Georgia-Pacific stalls spinoff

Related tags Initial public offering

Georgia-Pacific, a global business group with major packaging
concerns, said on Thursday it has delayed the planned spinoff of
its consumer products and packaging division, originally expected
in the first half of next year, citing weakness in the financial
markets and its building products segment.

Georgia-Pacific, a global business group with major packaging concerns, said on Thursday it has delayed the planned spinoff of its consumer products and packaging division, originally expected in the first half of next year, citing weakness in the financial markets and its building products segment.

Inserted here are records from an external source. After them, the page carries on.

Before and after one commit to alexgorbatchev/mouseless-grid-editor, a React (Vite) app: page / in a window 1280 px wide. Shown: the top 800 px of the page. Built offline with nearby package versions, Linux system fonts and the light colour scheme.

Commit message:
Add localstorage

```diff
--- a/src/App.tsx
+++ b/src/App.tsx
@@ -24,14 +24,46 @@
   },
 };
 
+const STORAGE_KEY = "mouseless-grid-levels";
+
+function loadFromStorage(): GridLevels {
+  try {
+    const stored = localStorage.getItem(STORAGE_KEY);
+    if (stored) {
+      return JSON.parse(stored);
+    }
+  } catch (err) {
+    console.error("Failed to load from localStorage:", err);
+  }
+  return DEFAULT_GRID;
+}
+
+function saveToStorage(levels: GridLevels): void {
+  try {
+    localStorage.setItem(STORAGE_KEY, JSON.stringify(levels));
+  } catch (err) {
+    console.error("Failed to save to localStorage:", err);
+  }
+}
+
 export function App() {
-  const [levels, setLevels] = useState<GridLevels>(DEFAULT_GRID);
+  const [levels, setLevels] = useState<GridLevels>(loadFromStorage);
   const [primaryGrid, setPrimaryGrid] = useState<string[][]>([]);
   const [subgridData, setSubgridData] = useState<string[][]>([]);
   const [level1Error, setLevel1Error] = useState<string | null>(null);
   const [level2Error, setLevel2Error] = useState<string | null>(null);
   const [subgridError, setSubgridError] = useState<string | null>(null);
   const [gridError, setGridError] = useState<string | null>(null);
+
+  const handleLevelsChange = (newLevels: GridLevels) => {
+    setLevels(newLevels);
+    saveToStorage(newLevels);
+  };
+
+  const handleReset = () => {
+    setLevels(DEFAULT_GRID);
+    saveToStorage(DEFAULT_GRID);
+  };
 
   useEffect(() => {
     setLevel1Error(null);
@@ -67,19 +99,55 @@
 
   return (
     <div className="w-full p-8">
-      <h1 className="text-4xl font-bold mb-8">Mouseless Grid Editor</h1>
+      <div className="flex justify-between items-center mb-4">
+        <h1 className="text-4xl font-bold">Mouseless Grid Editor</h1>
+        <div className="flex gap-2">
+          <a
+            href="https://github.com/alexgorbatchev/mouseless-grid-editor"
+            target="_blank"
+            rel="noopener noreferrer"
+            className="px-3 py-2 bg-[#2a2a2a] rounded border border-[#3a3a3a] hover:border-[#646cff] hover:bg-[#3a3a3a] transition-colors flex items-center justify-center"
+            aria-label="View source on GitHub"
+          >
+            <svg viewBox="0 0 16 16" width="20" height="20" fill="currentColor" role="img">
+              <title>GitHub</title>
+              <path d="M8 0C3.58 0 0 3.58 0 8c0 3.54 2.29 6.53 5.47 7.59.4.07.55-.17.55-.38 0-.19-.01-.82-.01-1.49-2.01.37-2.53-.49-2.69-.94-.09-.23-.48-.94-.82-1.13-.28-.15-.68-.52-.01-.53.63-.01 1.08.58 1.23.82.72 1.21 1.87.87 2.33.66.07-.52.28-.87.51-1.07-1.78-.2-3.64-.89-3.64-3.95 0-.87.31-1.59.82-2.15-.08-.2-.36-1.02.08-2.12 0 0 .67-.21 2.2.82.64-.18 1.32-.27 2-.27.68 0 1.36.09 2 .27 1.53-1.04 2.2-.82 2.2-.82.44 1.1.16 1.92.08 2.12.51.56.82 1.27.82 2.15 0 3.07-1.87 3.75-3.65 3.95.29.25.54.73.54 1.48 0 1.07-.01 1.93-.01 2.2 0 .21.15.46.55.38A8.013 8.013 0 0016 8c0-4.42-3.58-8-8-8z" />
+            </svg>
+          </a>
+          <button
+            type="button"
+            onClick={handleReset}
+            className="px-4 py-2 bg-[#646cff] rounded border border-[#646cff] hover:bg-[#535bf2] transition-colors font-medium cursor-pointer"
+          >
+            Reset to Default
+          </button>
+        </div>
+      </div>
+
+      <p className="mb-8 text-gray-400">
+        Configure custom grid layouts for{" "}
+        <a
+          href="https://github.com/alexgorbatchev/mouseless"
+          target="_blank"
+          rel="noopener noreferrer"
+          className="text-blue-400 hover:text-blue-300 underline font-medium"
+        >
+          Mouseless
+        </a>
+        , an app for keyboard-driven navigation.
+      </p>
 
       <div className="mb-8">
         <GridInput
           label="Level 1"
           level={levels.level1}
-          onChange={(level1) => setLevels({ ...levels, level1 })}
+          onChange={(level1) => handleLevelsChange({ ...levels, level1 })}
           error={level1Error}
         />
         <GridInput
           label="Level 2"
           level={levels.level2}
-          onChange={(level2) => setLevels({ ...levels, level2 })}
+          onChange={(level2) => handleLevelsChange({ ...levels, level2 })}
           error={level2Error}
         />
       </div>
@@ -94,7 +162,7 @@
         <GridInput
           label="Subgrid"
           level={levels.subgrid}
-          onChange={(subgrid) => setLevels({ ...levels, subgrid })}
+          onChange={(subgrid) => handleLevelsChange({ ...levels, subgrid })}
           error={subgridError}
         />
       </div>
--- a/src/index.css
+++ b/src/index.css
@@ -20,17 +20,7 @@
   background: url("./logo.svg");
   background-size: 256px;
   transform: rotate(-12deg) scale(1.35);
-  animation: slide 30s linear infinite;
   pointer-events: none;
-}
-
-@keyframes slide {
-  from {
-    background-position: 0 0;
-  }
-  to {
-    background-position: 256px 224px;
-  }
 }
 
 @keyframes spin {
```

The company planned to raise about €1 billion by separating the higher-margin consumer products and packaging business from its building products unit, in an initial public offering. They did not give a new timetable for the IPO.

Atlanta-based Georgia-Pacific said it was still convinced a spinoff was the right strategy.

"Although we are committed to our planned separation, we have reluctantly concluded that now is not the right time to execute the transactions," said chief executive A.D. Correll. He added that organisational changes in advance of the separation would continue.

Poor stock market conditions, the weak business environment for building products and the pending $850 million (€878m) sale of its Unisource Worldwide distribution unit to Bain Capital, a private equity and global buyout firm, were cited for the delay.

However, the company also said the Unisource sale, expected to close in the fourth quarter, was proceeding on schedule.

After the spinoff, the consumer products business, CP&P, will compete with Procter & Gamble and Kimberly-Clark in the tissue business and will take on most of Georgia-Pacific's hefty debt, which grew to $12 billion following its 2000 acquisition of Fort James Corp. The purchase made Georgia-Pacific the leading domestic tissue maker.

Related topics Processing & Packaging